**ASSIGNMENT**
Return the number of lines below that contain "wordt"; nothing else belongs in the reply.

[Items listed in a dataset]
┄┄┄┄┄┄┄┄┄┄┄┄┄┄┄┄┄┄┄┄

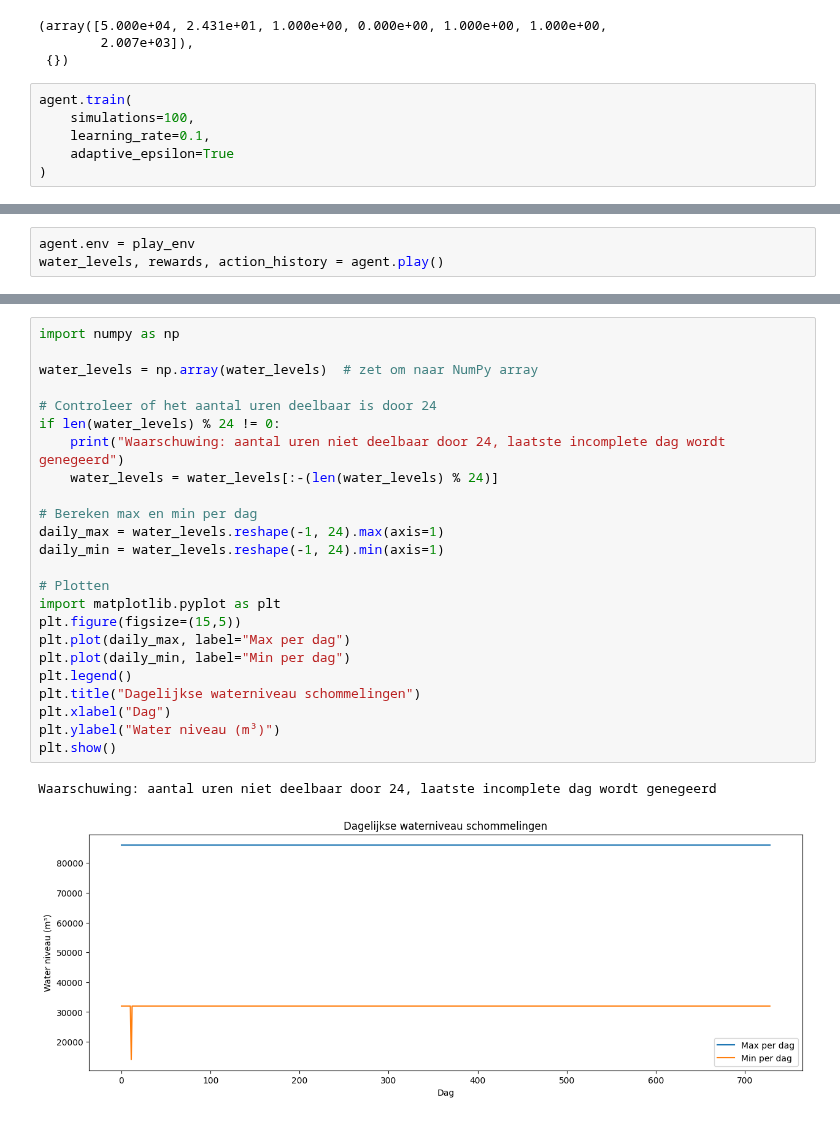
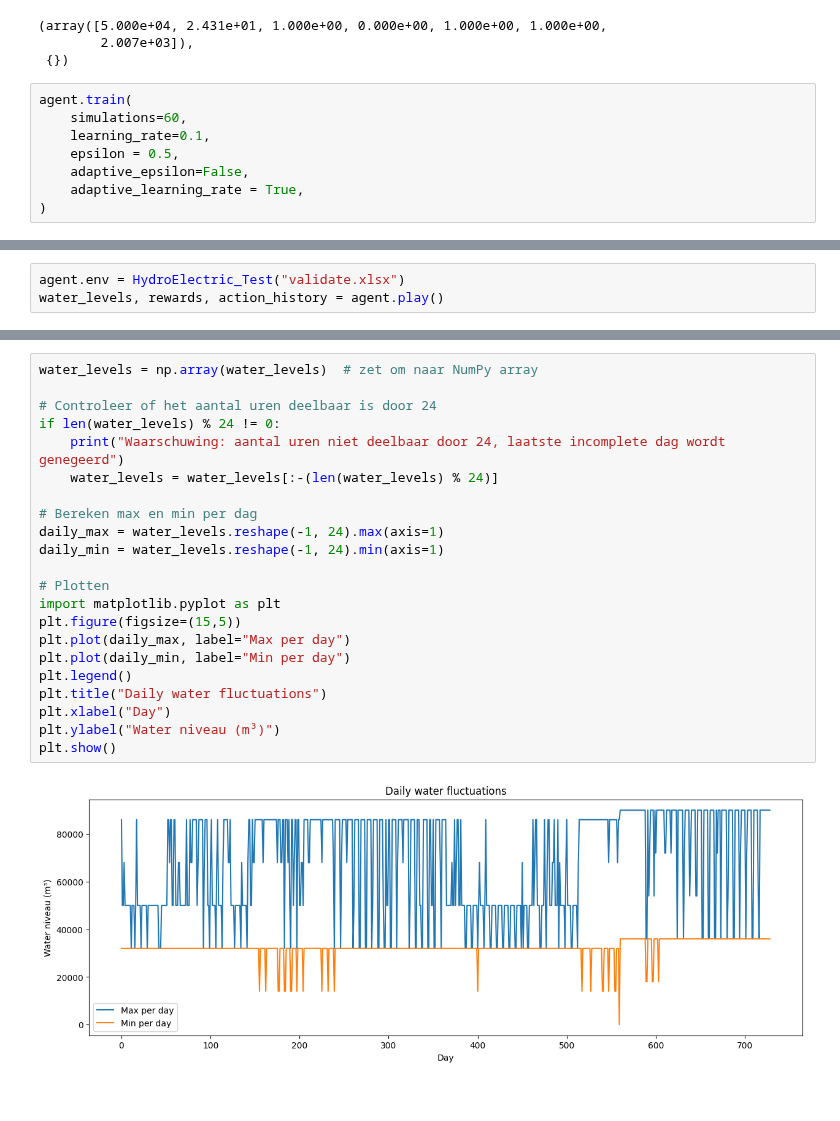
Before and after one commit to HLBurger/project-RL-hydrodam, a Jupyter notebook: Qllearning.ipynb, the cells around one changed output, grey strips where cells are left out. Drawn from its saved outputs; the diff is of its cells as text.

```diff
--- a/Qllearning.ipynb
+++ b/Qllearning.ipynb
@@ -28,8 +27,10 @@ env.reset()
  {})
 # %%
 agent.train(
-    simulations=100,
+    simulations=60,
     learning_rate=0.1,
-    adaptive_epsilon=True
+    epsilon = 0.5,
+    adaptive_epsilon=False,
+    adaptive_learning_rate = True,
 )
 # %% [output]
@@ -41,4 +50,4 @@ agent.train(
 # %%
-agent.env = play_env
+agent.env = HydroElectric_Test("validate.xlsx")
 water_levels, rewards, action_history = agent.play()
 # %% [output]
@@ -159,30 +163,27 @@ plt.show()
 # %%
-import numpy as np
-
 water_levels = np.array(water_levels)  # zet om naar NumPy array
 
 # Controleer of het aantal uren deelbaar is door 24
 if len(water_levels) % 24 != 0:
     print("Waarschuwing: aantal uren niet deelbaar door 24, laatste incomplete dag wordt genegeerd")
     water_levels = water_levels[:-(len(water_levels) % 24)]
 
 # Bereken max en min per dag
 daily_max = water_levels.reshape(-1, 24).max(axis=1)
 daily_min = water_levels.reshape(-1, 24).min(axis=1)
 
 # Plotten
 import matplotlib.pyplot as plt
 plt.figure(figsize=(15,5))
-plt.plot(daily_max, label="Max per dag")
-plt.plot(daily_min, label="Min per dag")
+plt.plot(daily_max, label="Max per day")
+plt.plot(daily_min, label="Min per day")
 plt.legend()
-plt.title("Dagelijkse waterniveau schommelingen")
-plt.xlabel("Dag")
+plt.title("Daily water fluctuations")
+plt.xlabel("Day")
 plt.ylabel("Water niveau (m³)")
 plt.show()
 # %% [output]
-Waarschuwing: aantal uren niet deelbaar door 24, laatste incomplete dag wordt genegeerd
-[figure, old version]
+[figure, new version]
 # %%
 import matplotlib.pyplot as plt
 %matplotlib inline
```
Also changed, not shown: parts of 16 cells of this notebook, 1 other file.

┄┄┄┄┄┄┄┄┄┄┄┄┄┄┄┄┄┄┄┄

**ANSWER AREA**
2